Brave mum in 'race against time' to raise funds for life saving surgery

Samantha is battling to raise funds for the life-saving neuro-surgery
Samantha is battling to raise funds for the life-saving neuro-surgery

Family and friends of a brave northwest mum-of-two are fundraising to save her life after she was given the devastating news that her brain and spinal cord are being crushed by the weight of her own skull.

Samantha Smith, from Rochdale, now has less six weeks to raise £150k 'before it is too late' to pay for life-saving neurosurgery and the normally private mother has been forced to appeal for help from people the world over.

Samantha has been told that the complexity of her condition means that there are no surgeons who are able to operate here in the UK and her only option now is travel abroad to receive the surgery.

The 30-year-old was diagnosed with Ehlers-Danlos Syndrome (EDS) in December 2016 and a recent consultation at a Barcelona clinic revealed that she has developed potentially fatal complications associated with the illness.

EDS is a rare genetic condition that affects collagen meaning that the ‘glue’ that holds the body together is faulty and too weak, causing extreme widespread pain, daily dislocations, cardiac abnormalities and multiple other illnesses.

At her recent consultation Samantha received the devastating news that she had developed Crainocervical Instability (CCI) - where the ligaments in her neck have become too stretched and weakened to support her head, and Atlantoaxial instability (AAI) - where the top two vertebrae which hold her skull in place are unstable and dislocated meaning that she is at risk of internally decapitating every time she moves her head.

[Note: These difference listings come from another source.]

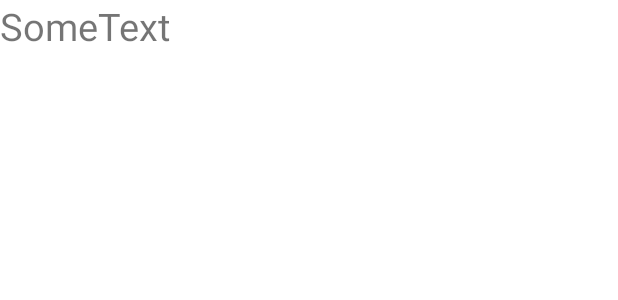
After one commit to ha-bach/quick-health-lifestyle, an Android app: the layout activity_sleep_notif.xml on its own in the app's theme, with its tools: preview values and no code run, on a phone screen of 412 x 824 dp. The commit adds this screen. Shown: the top 300 px of the screen. Run offline under Robolectric (Android 15) with nearby library versions, the phone set to English and light mode, and no system bars.

Commit message:
add sleep notification

```diff
--- /dev/null
+++ b/app/src/main/res/layout/activity_sleep_notif.xml
@@ -0,0 +1,17 @@
+<?xml version="1.0" encoding="utf-8"?>
+<LinearLayout xmlns:android="http://schemas.android.com/apk/res/android"
+    xmlns:app="http://schemas.android.com/apk/res-auto"
+    xmlns:tools="http://schemas.android.com/tools"
+    android:id="@+id/main"
+    android:layout_width="match_parent"
+    android:layout_height="match_parent"
+    android:orientation="vertical"
+    tools:context=".ui.notifications.SleepNotifActivity">
+    <TextView
+        android:text="SomeText"
+        android:textSize="25sp"
+        android:id="@+id/textViewData"
+        android:layout_width="wrap_content"
+        android:layout_height="wrap_content"
+        />
+</LinearLayout>
```
Also changed, not shown: app/src/main/java/com/example/myapplication/MainActivity.java (+130 -41 lines), app/src/main/java/com/example/myapplication/ui/notifications/SleepNotifActivity.java (added, +24 -0 lines).
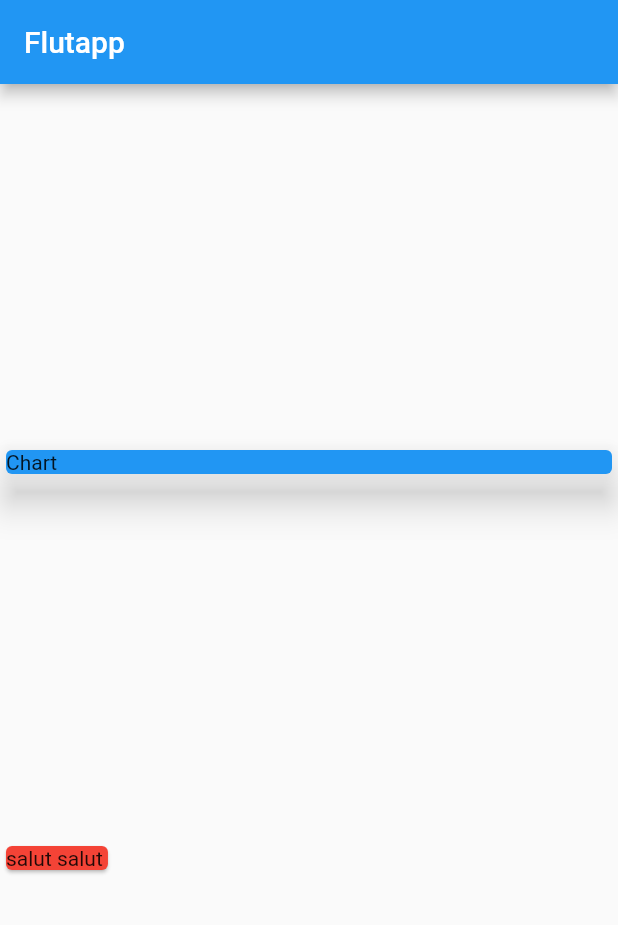
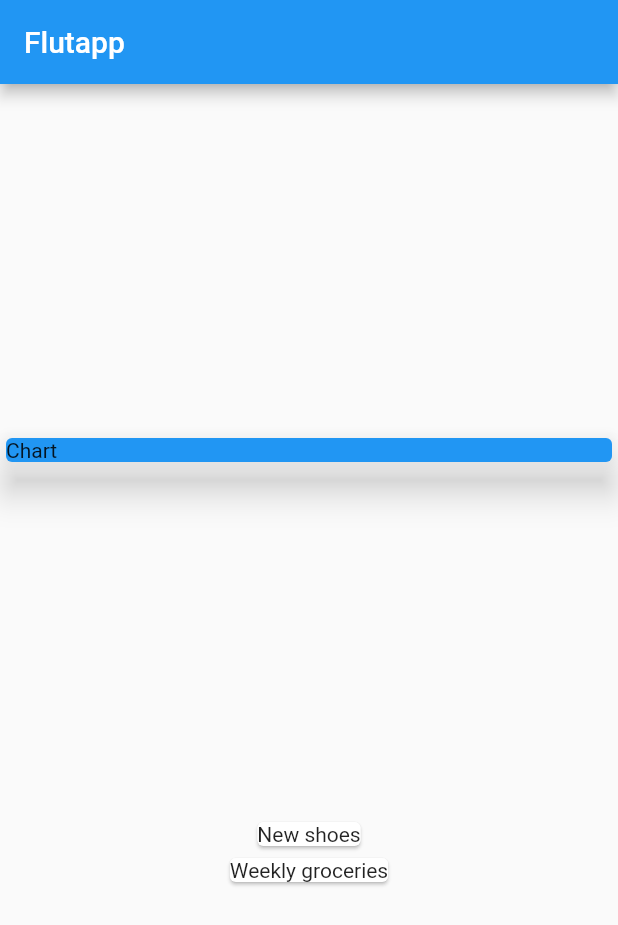
Before and after one commit to Modaouche/PersonnalExpansesApp, a Flutter app: the screen it shows after launch, on a phone screen of 412 x 824 dp. Shown: the top 925 px of the screen. Run offline on Flutter 3.47's test engine with Material 2 defaults, Android fonts, the phone set to English and light mode, and no system bars.

Commit message:
main and cross axis widget, also we create a class which will contain all our transactions informations

```diff
--- a/lib/main.dart
+++ b/lib/main.dart
@@ -1,4 +1,5 @@
 import 'package:flutter/material.dart';
+import './transaction.dart';
 
 void main() {
   runApp(MyApp());
@@ -16,6 +17,19 @@ class MyApp extends StatelessWidget {
 }
 
 class MyHomePage extends StatelessWidget {
+  final List<Transaction> transactions = [
+    Transaction(
+        id: '202012311555',
+        title: 'New shoes',
+        amount: 20.99,
+        date: DateTime.now()),
+    Transaction(
+        id: '202012311559',
+        title: 'Weekly groceries',
+        amount: 32.45,
+        date: DateTime.now()),
+  ];
+
   @override
   Widget build(BuildContext context) {
     return Scaffold(
@@ -24,7 +38,7 @@ class MyHomePage extends StatelessWidget {
       ),
       body: Column(
           mainAxisAlignment: MainAxisAlignment.spaceEvenly,
-          crossAxisAlignment: CrossAxisAlignment.start,
+          crossAxisAlignment: CrossAxisAlignment.center,
           children: <Widget>[
             Container(
               width: double.infinity,
@@ -34,7 +48,13 @@ class MyHomePage extends StatelessWidget {
                 child: Text("Chart"),
               ),
             ),
-            Card(color: Colors.red, child: Text("salut salut "))
+            Column(
+              children: transactions.map((tx) {
+                return Card(
+                  child: Text(tx.title),
+                );
+              }).toList(),
+            ),
           ]),
     );
   }
--- /dev/null
+++ b/lib/transaction.dart
@@ -0,0 +1,14 @@
+import 'package:flutter/foundation.dart';
+
+class Transaction {
+  String id;
+  String title;
+  double amount;
+  DateTime date;
+
+  Transaction(
+      {@required this.id,
+      @required this.title,
+      @required this.amount,
+      @required this.date});
+}
```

Samantha has been told she is at risk of 'internally decapitating' every time she moves her head

Samantha has been told she is at risk of 'internally decapitating' every time she moves her head

Samantha has started to lose consciousness regularly, vomit blood, experience extreme head pain, chest pain and weakness in her limbs.

And the mum has been told that if her conditions go untreated she faces a future of paralysis, organ failure and ultimately death.

Now Samantha is in a race against time to raise the funds to pay for her treatment which, she has been told, needs to take place at the latest by the first week in July.

She said: "CCI is slowly stripping me of my independence and normal functioning. I must dig deeper than I ever thought possible to manage day-to-day tasks;

Samantha has less than six weeks to raise the money before 'it is too late'

Samantha has less than six weeks to raise the money before 'it is too late'

The harsh reality is that if I don’t raise the funds for this surgery abroad then it will cause organ failure, paralysis and then it will take my life. The specialists can’t tell me how long this will take, only that time is of the essence and the longer we wait, the more damage will be done.

I am in constant pain in my neck, head and spine and week in, week out my neurological damage is becoming harder to ignore. My body goes into shock if I stand for more than a few minutes and I have tachycardia, tremors, and visual/hearing disturbances.

Over the past few months it's gotten a lot worse. I'm coping because I have the support of some great family and friends.

The operation would simply mean that my children get to have a mum - a mum they deserve."

Samantha's friend and fellow fundraiser Jemma Thorne said: "Please could everyone just donate a little something, even if its just a pound. We only have six weeks to get this money raised and to get Samantha her operation - if this isn't achieved by the first week in July then unfortunately it will be too late for Samatha to receive the life-saving operation she so desperately needs."

A leading EDS charity has highlighted the need for greater support for sufferers of CCI in the UK.

A spokesman for Ehlers-Danlos Support UK said: "There is not enough provision for Craniocervical Instability on the NHS and it is very difficult to access surgeons who will carry out the procedure. This has led to people looking abroad for the surgery as the alternative of not having it is unthinkable."

EDS is a rare genetic condition which is thought to affect 1 in 5,000 people across the world.

The appeal has already raised more than £48,000. To help Samantha Smith's fundraising appeal please visit this site.

Details of fundraising events and campaigns taking place to help Samantha can be found here.

Anybody affected can contact Ehlers-Danlos Support UK via their website www.ehlers-danlos.org or through their freephone helpline 0800 9078518.